Dry-packed sun-dried tomatoes have a dense, chewy texture similar to dried fruit, and are sold in packages or sometimes in the bulk bin aisle. They often need to be rehydrated before using in recipes.
Oil-packed sun-dried tomatoes are the same product, but the dried tomatoes are packed in oil and sometimes flavorings like Italian seasonings. They are sold in jars, either as whole sun-dried tomatoes, large pieces, or julienne slices.
You can read more about both types of sun-dried tomatoes in the handy article from The Kitchn.
More 30 Minute Meals
If you like this sun-dried tomato pasta and want to check out more 30 minute dinner ideas, you may also like my Sheet Pan Shrimp Scampi, Teriyaki Salmon, and Crispy Baked Chicken Thighs with Lemon and Garlic!
Sun-Dried Tomato Pasta
- 1 pound dried penne pasta, or pasta of your choice
- 1/2 cup sun-dried tomatoes packed in oil (see notes)
- 2 tablespoons unsalted butter
- 1/3 cup pine nuts
- 2 medium cloves garlic, minced
- 1/2 cup freshly grated parmesan cheese, plus more for garnish (see notes)
- 3 tablespoons thinly sliced basil, plus more for garnish
- 1 tablespoon extra virgin olive oil, if needed
- Kosher salt to taste (I used 1/2 teaspoon)
- Ground black pepper to taste (I used 1/2 teaspoon)
- In a large pot of boiling, generously salted water, cook the penne until al dente, according to package instructions. Just before the pasta is finished, use a ladle or liquid measuring cup to carefully reserve about 1/4 cup of pasta water.
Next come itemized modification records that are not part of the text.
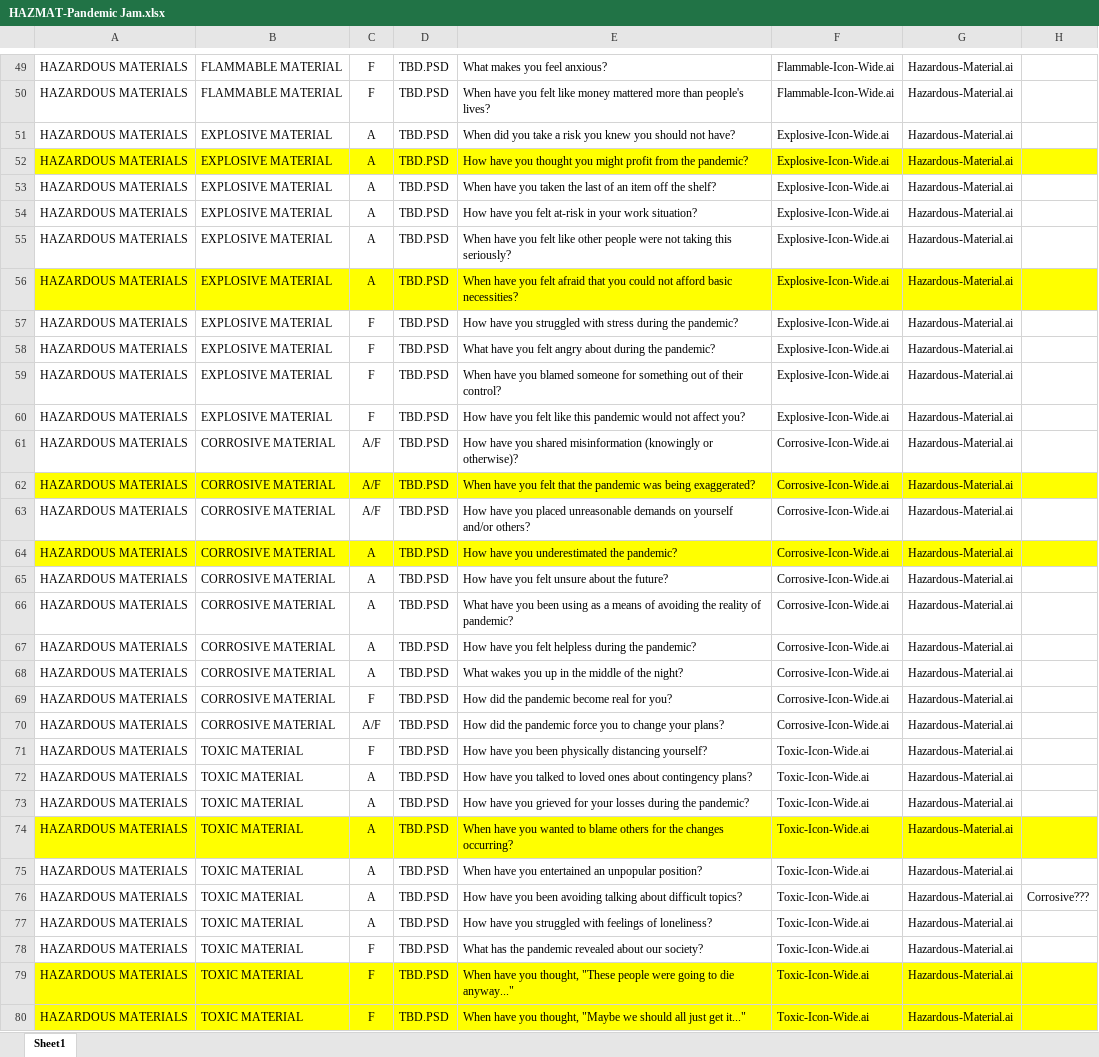
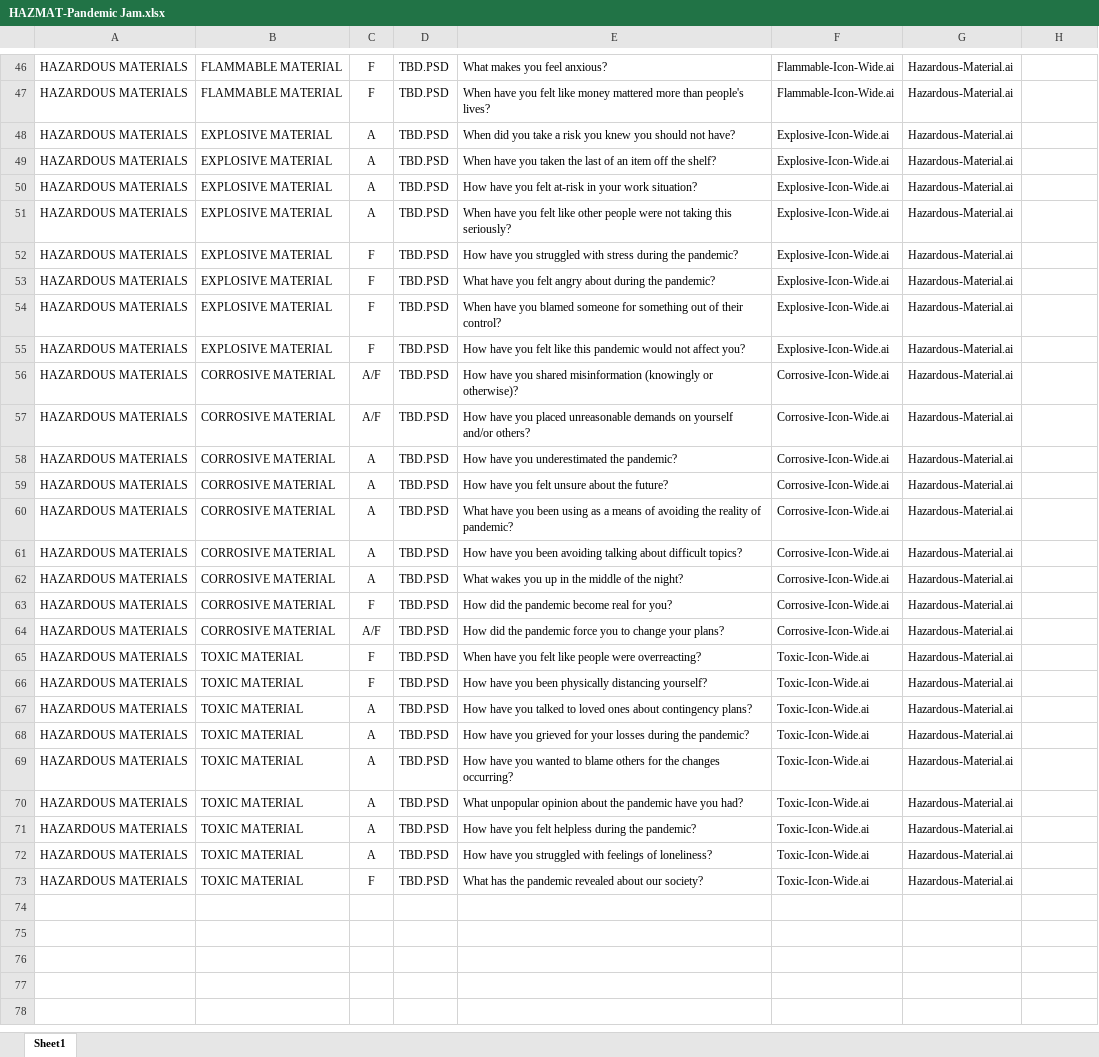
Before and after one commit to caseyodonnell/hazmatgame, an Excel workbook: HAZMAT-Pandemic Jam.xlsx, sheet Sheet1, drawn as a sheet; only a part is shown, gaps mark what is left out; values as stored, in another font and other column widths than the file's, no borders; removed rows and columns are numbered as before the commit, all else as after; the diff covers the shown part only; the diff names each change by its address in the sheet, - before the commit and + after, or states it on an @@ line.

```diff
--- a/HAZMAT-Pandemic Jam.xlsx (sheet Sheet1)
+++ b/HAZMAT-Pandemic Jam.xlsx (sheet Sheet1)
-row 52: HAZARDOUS MATERIALS | EXPLOSIVE MATERIAL | A | TBD.PSD | How have you thought you might profit from the pandemic? | Explosive-Icon-Wide.ai | Hazardous-Material.ai
-row 56: HAZARDOUS MATERIALS | EXPLOSIVE MATERIAL | A | TBD.PSD | When have you felt afraid that you could not afford basic necessities? | Explosive-Icon-Wide.ai | Hazardous-Material.ai
-row 62: HAZARDOUS MATERIALS | CORROSIVE MATERIAL | A/F | TBD.PSD | When have you felt that the pandemic was being exaggerated? | Corrosive-Icon-Wide.ai | Hazardous-Material.ai
-A58:H58 fill: #FFFF00
+A58:H58 fill: none
-E61: …have you felt helpless during the pandemic?
+E61: …have you been avoiding talking about difficult topics?
+row 65: HAZARDOUS MATERIALS | TOXIC MATERIAL | F | TBD.PSD | When have you felt like people were overreacting? | Toxic-Icon-Wide.ai | Hazardous-Material.ai
-A69:H69 fill: #FFFF00
+A69:H69 fill: none
-E69: When have you…
+E69: How have you…
-E70: When have you entertained an unpopular position?
+E70: What unpopular opinion about the pandemic have you had?
-E71: …have you been avoiding talking about difficult topics?
+E71: …have you felt helpless during the pandemic?
-H71: Corrosive???
+H71: (empty)
-row 79: HAZARDOUS MATERIALS | TOXIC MATERIAL | F | TBD.PSD | When have you thought, "These people were going to die anyway..." | Toxic-Icon-Wide.ai | Hazardous-Material.ai
-row 80: HAZARDOUS MATERIALS | TOXIC MATERIAL | F | TBD.PSD | When have you thought, "Maybe we should all just get it..." | Toxic-Icon-Wide.ai | Hazardous-Material.ai
```
Also changed, not shown: 3 removed rows and 2 edited cells elsewhere in this sheet, 1 other file.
Set aside. Drain the pasta and rinse with water to prevent sticking.
- While the pasta is cooking, place the sun-dried tomatoes on a paper towel-lined plate to drain off some of the excess oil, gently patting the tops dry (the oil doesn't need to be completely removed, but the tomatoes shouldn't be swimming in it). Coarsely chop the tomatoes and set aside.
- Melt the butter in medium-sized skillet over low heat. Add the pine nuts and cook, stirring frequently, until they smell fragrant and are just starting to brown, 4-5 minutes. You can adjust the heat to medium-low to speed up the process, but be careful to avoid burning the nuts and/or butter.
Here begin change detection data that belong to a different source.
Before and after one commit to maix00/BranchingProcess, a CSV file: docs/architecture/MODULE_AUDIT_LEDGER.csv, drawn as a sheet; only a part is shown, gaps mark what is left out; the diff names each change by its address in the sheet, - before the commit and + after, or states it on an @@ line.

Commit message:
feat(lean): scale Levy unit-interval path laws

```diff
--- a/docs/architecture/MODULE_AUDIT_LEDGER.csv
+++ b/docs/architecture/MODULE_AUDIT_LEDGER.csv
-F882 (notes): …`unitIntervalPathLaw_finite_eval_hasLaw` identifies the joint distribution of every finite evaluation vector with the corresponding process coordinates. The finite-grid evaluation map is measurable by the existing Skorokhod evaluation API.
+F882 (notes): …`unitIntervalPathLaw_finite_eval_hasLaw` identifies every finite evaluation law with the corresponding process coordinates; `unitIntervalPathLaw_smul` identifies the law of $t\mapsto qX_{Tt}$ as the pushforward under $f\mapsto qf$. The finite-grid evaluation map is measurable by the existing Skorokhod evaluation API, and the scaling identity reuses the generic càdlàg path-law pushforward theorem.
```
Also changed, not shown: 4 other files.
- Remove the skillet from the heat and stir in the garlic. Continue stirring for 1 minute; the residual heat will cook the garlic.
- Transfer the pasta to a large bowl. Stir the sun-dried tomatoes, pine nut mixture, parmesan cheese, and basil, adding small splashes of pasta water to help bring the ingredients together. Make sure not to leave any of that nutty, garlic-infused butter behind in the skillet; scrape it all into the pasta. If it feels like the ingredients are clumping, you can optionally add some or all of the olive oil for additional slip.
- Season with salt and pepper to taste. Divide into serving bowls, garnish with additional parmesan and basil before serving.
- Leftovers will keep in an airtight container in the refrigerator for up to 5 days.
Please read my full post for additional recipe notes, tips, and serving suggestions!
For immediate help troubleshooting a recipe, please email me using the form on my contact page. I’ll try to respond to urgent questions as quickly as possible! For all general questions, please leave a comment here :)